● What to work on: Find every line in the data that contains the word "backend". Return each of those lines.

================

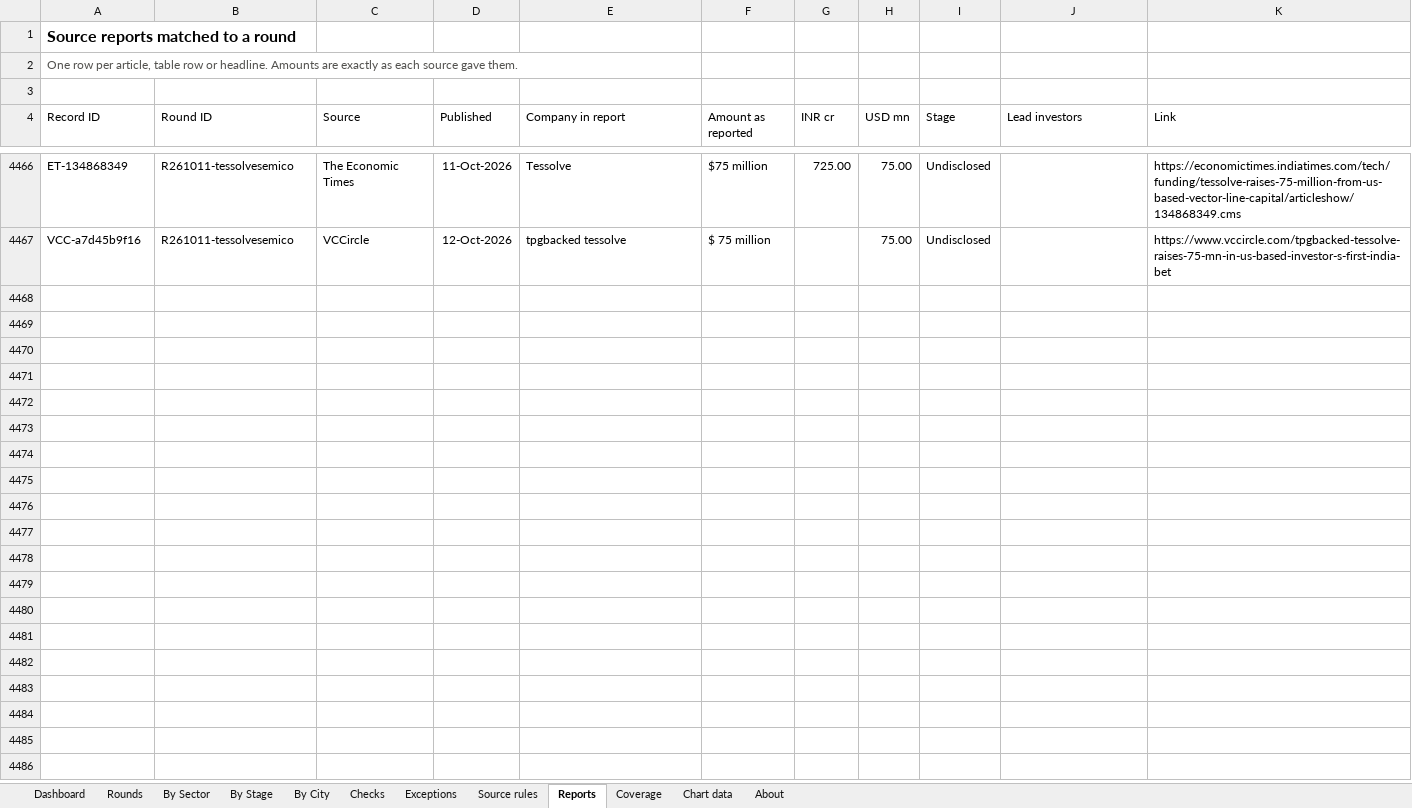
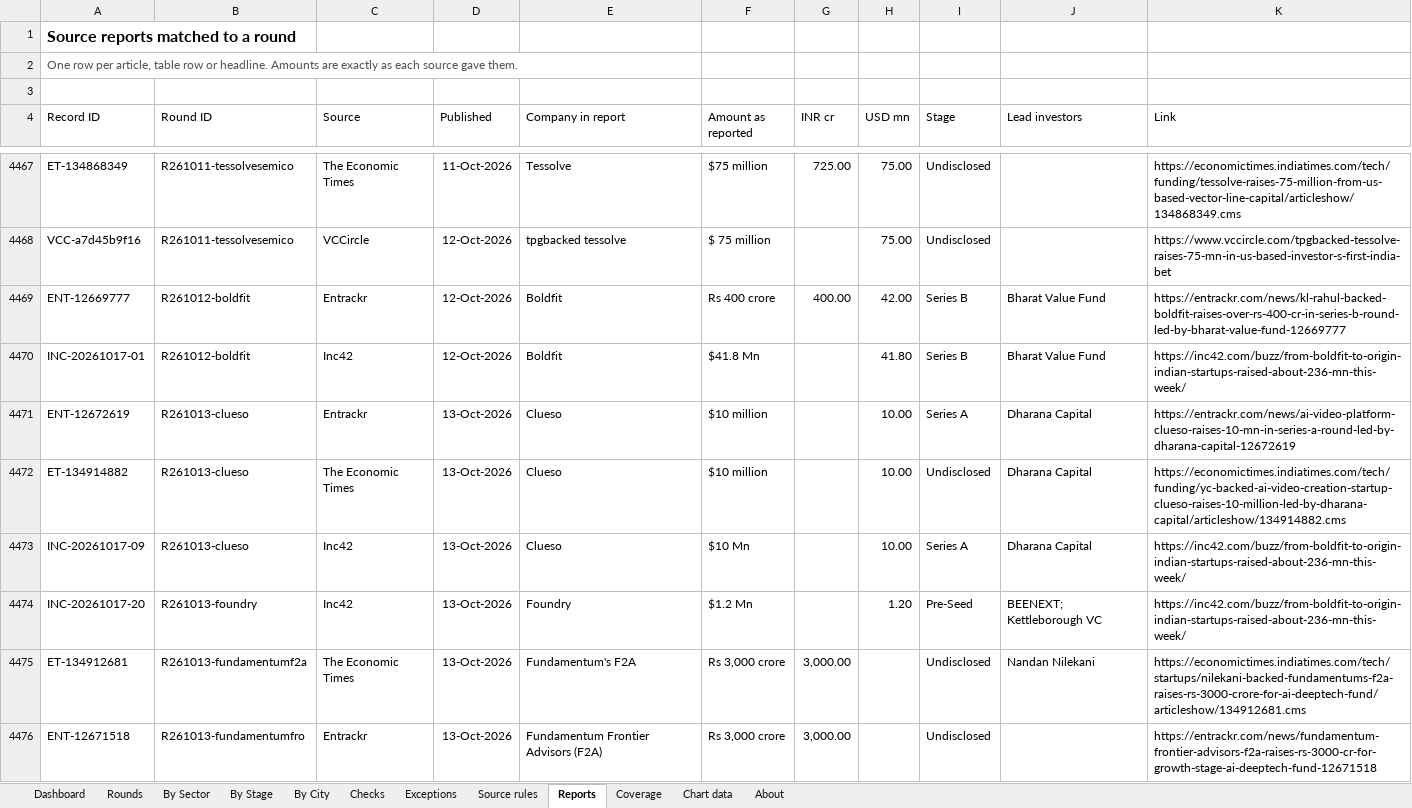
Before and after one commit to pkjx29/funding-tracker, an Excel workbook: reports/funding_tracker.xlsx, sheet Reports, drawn as a sheet; only a part is shown, gaps mark what is left out; values as stored, in another font and other column widths than the file's, no borders; table styles not drawn; the diff covers the shown part only; the diff names each change by its address in the sheet, - before the commit and + after, or states it on an @@ line.

```diff
--- a/reports/funding_tracker.xlsx (sheet Reports)
+++ b/reports/funding_tracker.xlsx (sheet Reports)
+row 4469: ENT-12669777 | R261012-boldfit | Entrackr | 12-Oct-2026 | Boldfit | Rs 400 crore | 400.00 | 42.00 | Series B | Bharat Value Fund | https://entrackr.com/news/kl-rahul-backed-boldfit-raises-over-rs-400-cr-in-series-b-round-led-by-bharat-value-fund-12669777
+row 4470: INC-20261017-01 | R261012-boldfit | Inc42 | 12-Oct-2026 | Boldfit | $41.8 Mn |  | 41.80 | Series B | Bharat Value Fund | https://inc42.com/buzz/from-boldfit-to-origin-indian-startups-raised-about-236-mn-this-week/
+row 4471: ENT-12672619 | R261013-clueso | Entrackr | 13-Oct-2026 | Clueso | $10 million |  | 10.00 | Series A | Dharana Capital | https://entrackr.com/news/ai-video-platform-clueso-raises-10-mn-in-series-a-round-led-by-dharana-capital-12672619
+row 4472: ET-134914882 | R261013-clueso | The Economic Times | 13-Oct-2026 | Clueso | $10 million |  | 10.00 | Undisclosed | Dharana Capital | https://economictimes.indiatimes.com/tech/funding/yc-backed-ai-video-creation-startup-clueso-raises-10-million-led-by-dharana-capital/articleshow/134914882.cms
+row 4473: INC-20261017-09 | R261013-clueso | Inc42 | 13-Oct-2026 | Clueso | $10 Mn |  | 10.00 | Series A | Dharana Capital | https://inc42.com/buzz/from-boldfit-to-origin-indian-startups-raised-about-236-mn-this-week/
+row 4474: INC-20261017-20 | R261013-foundry | Inc42 | 13-Oct-2026 | Foundry | $1.2 Mn |  | 1.20 | Pre-Seed | BEENEXT; Kettleborough VC | https://inc42.com/buzz/from-boldfit-to-origin-indian-startups-raised-about-236-mn-this-week/
+row 4475: ET-134912681 | R261013-fundamentumf2a | The Economic Times | 13-Oct-2026 | Fundamentum's F2A | Rs 3,000 crore | 3,000.00 |  | Undisclosed | Nandan Nilekani | https://economictimes.indiatimes.com/tech/startups/nilekani-backed-fundamentums-f2a-raises-rs-3000-crore-for-ai-deeptech-fund/articleshow/134912681.cms
+row 4476: ENT-12671518 | R261013-fundamentumfro | Entrackr | 13-Oct-2026 | Fundamentum Frontier Advisors (F2A) | Rs 3,000 crore | 3,000.00 |  | Undisclosed |  | https://entrackr.com/news/fundamentum-frontier-advisors-f2a-raises-rs-3000-cr-for-growth-stage-ai-deeptech-fund-12671518
```
Also changed, not shown: 60 added rows elsewhere in this sheet, sheet Rounds, sheet Exceptions, sheet By Sector, sheet Checks, sheet By City, sheet Chart data, 4 more sheets, formulas that keep their value, 13 other files.
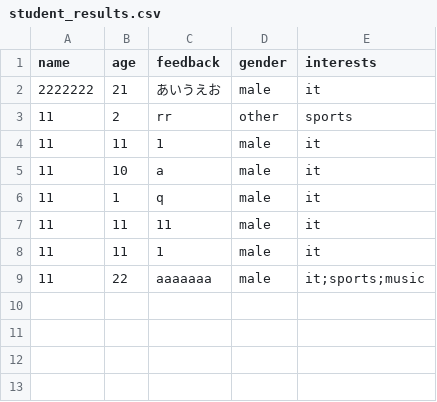
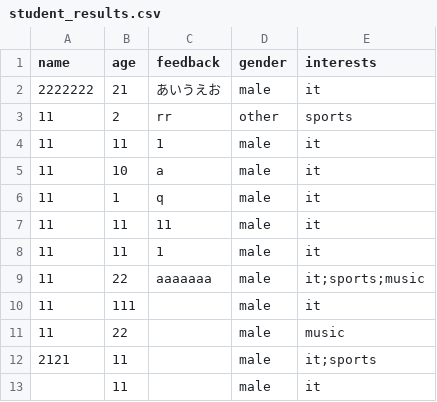
Before and after one commit to k258468/webQuestionnaire, a CSV file: backend/app/data/student_results.csv, drawn as a sheet; the diff names each change by its address in the sheet, - before the commit and + after, or states it on an @@ line.

```diff
--- a/backend/app/data/student_results.csv
+++ b/backend/app/data/student_results.csv
+row 10: 11 | 111 |  | male | it
+row 11: 11 | 22 |  | male | music
+row 12: 2121 | 11 |  | male | it;sports
+row 13:  | 11 |  | male | it
```
Also changed, not shown: 5 other files.
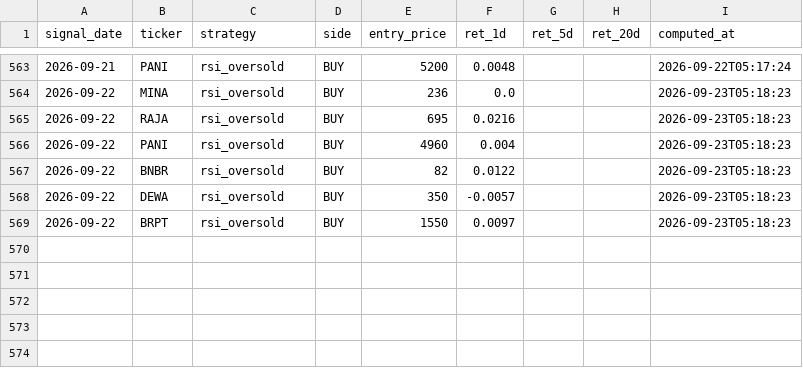
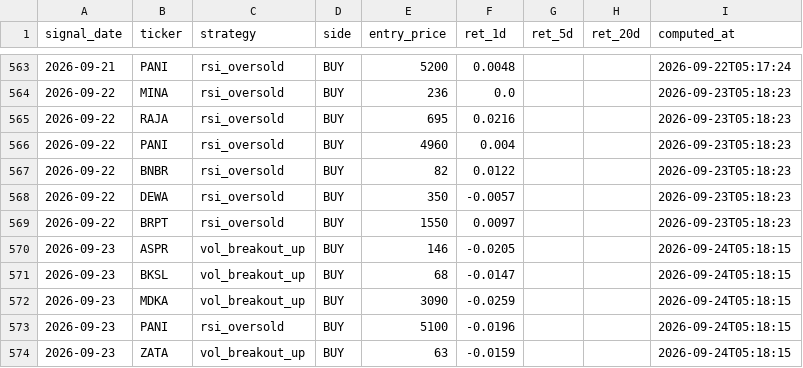
Before and after one commit to yazqe/idx-signals, a CSV file: outcomes.csv, drawn as a sheet; only a part is shown, gaps mark what is left out.

```diff
--- a/outcomes.csv
+++ b/outcomes.csv
@@ -569 +569,6 @@ signal_date,ticker,strategy,side,entry_price,ret_1d,ret_5d,ret_20d,computed_at
 2026-09-22,BRPT,rsi_oversold,BUY,1550,0.0097,,,2026-09-23T05:18:23
+2026-09-23,ASPR,vol_breakout_up,BUY,146,-0.0205,,,2026-09-24T05:18:15
+2026-09-23,BKSL,vol_breakout_up,BUY,68,-0.0147,,,2026-09-24T05:18:15
+2026-09-23,MDKA,vol_breakout_up,BUY,3090,-0.0259,,,2026-09-24T05:18:15
+2026-09-23,PANI,rsi_oversold,BUY,5100,-0.0196,,,2026-09-24T05:18:15
+2026-09-23,ZATA,vol_breakout_up,BUY,63,-0.0159,,,2026-09-24T05:18:15
```
Also changed, not shown: 7 other files.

================

● Written solution:
Before and after one commit to k258468/webQuestionnaire, a CSV file: backend/app/data/student_results.csv, drawn as a sheet; the diff names each change by its address in the sheet, - before the commit and + after, or states it on an @@ line.
--- a/backend/app/data/student_results.csv
+++ b/backend/app/data/student_results.csv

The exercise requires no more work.